Robin Wood, South Africa
Jose Gatell, Spain
Rafael Nájera, Spain
Vicente Soriano, Spain
Eva Maria Fenyö, Sweden
Lars Kallings, Sweden
Hans Wigzell, Sweden
Bernard Hirschel, Switzerland
Giuseppe Pantaleo, Switzerland
Rolf Zinkernagel, Switzerland
Fred Mhalu, Tanzania
Natth Bhamarapravati, Thailand
Francis Miiro, Uganda
Philippa Musoke, Uganda
Nelson Sewankambo, Uganda
Michael Adler, UK
Janet Darbyshire, UK
Diana Gibb, UK
Charles Gilks, UK
Andrew McMichael, UK
Andrew Nunn, UK
Sarah Rowland-Jones, UK
Peter Smith, UK
David Warrell, UK
Jonathan Weber, UK
Robin Weiss, UK
Ali Zumla, UK
Arthur Ammann, USA
David Baltimore, USA
Irvin Chen, USA
Thomas Coates, USA
John Coffin, USA
Larry Corey, USA
Gerald Friedland, USA
Helene Gayle, USA
Eric Goosby, USA
Warner Greene, USA
Geeta Rao Gupta, USA
Ashley Haase, USA
Beatrice Hahn, USA
Scott Hammer, USA
Martin Hirsch, USA
David Ho, USA
Samuel Katz, USA
Wayne Koff, USA
Bette Korber, USA
Richard Koup, USA
Jay Levy, USA
Dan Littman, USA
Mike McCune, USA
Tom Merigan, USA
Michael Merson, USA
Neal Nathanson, USA
Stephen O'Brien, USA
John Phair, USA
Bill Powderly, USA
Doug Richman, USA
Mike Saag, USA
Robert Schooley, USA
George Shaw, USA
Robert Siliciano, USA
Joseph Sodroski, USA
Mario Stevenson, USA
John Sullivan, USA
Charles van der Horst, USA
Paul Volberding, USA
Bruce Walker, USA
Catherine Wilfert, USA
Eduardo Savio, Uruguay
Gloria Echeverria de Perez, Venezuela
Raul Isturiz, Venezuela
Chewe Luo, Zambia
Alwyn Mwinga, Zambia
Mary Bassett, Zimbabwe
Inam Chitsike, Zimbabwe
Ahmed Latif, Zimbabwe
Chipo Mbanje, Zimbabwe
Lynn Zijenah, Zimbabwe

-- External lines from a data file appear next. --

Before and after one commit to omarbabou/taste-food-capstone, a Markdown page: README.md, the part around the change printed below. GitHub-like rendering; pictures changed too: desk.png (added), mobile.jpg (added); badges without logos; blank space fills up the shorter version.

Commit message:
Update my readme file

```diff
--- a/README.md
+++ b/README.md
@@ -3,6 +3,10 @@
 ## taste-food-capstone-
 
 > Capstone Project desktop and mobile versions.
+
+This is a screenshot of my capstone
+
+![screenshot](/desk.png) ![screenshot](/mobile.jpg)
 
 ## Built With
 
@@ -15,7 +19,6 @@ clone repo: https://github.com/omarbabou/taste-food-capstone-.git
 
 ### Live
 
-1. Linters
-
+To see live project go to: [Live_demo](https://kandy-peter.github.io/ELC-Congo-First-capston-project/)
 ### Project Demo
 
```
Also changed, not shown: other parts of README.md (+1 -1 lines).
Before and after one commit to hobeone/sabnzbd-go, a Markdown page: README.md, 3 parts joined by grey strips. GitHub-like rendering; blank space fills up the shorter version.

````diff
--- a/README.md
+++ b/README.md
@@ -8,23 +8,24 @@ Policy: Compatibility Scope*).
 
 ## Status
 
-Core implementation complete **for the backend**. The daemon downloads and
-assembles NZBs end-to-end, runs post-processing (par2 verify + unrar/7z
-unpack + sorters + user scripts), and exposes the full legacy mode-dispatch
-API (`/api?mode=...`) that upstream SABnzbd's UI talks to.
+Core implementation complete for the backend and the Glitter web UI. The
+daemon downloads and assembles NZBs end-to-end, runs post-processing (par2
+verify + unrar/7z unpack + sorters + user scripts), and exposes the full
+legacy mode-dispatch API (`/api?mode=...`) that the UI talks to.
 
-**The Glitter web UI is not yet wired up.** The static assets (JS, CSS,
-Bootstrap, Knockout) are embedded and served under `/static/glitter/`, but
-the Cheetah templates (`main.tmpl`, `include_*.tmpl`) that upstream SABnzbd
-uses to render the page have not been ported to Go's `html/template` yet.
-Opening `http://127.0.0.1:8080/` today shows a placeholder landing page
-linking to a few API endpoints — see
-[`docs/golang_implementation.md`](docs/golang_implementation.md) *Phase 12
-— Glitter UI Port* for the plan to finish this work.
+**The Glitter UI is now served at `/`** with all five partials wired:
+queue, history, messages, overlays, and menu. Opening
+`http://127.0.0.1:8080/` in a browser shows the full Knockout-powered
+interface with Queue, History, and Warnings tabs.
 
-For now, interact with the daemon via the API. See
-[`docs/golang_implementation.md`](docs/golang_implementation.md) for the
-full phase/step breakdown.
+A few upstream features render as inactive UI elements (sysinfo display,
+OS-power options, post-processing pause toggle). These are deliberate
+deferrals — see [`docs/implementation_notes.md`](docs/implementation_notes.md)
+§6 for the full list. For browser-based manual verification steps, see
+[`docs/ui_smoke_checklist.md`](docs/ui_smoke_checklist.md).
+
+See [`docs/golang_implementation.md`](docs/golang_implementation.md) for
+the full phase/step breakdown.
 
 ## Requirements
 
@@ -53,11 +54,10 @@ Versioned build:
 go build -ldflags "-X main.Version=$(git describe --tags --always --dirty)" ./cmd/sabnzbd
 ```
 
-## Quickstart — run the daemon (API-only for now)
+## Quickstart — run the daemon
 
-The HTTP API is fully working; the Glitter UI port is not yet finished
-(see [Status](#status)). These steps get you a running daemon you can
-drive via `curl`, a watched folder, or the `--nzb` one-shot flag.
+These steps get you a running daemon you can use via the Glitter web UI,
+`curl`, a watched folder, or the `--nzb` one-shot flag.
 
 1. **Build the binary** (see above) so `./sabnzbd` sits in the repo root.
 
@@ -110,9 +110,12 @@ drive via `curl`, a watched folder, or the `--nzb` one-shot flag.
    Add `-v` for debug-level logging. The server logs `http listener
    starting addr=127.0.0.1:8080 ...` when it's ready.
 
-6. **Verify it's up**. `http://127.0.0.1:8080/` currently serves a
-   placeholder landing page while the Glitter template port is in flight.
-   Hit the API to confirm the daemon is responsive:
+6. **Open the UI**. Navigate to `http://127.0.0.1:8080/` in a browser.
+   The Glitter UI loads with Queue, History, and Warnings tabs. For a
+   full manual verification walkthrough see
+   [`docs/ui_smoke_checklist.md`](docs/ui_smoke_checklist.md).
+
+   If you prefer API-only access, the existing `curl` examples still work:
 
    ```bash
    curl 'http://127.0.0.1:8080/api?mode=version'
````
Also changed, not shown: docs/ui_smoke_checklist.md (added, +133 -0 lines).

Committee Secretary
Peter Hale, UK

Simon Wain-Hobson
Unité de Rétrovirologie Moléculaire
Institut Pasteur
28 rue du Dr Roux
75724 Paris cedex 15
Tel 33 1 45 68 88 21
Fax 33 1 45 68 88 74

Secretary, Michele Chahine
Dr. M.H.V. Van Regenmortel
UPR 9021-Immunochemistry Department
15 rue René Descartes
Tel. +33 3 88 41 70 22
Fax +33 3 88 61 06 80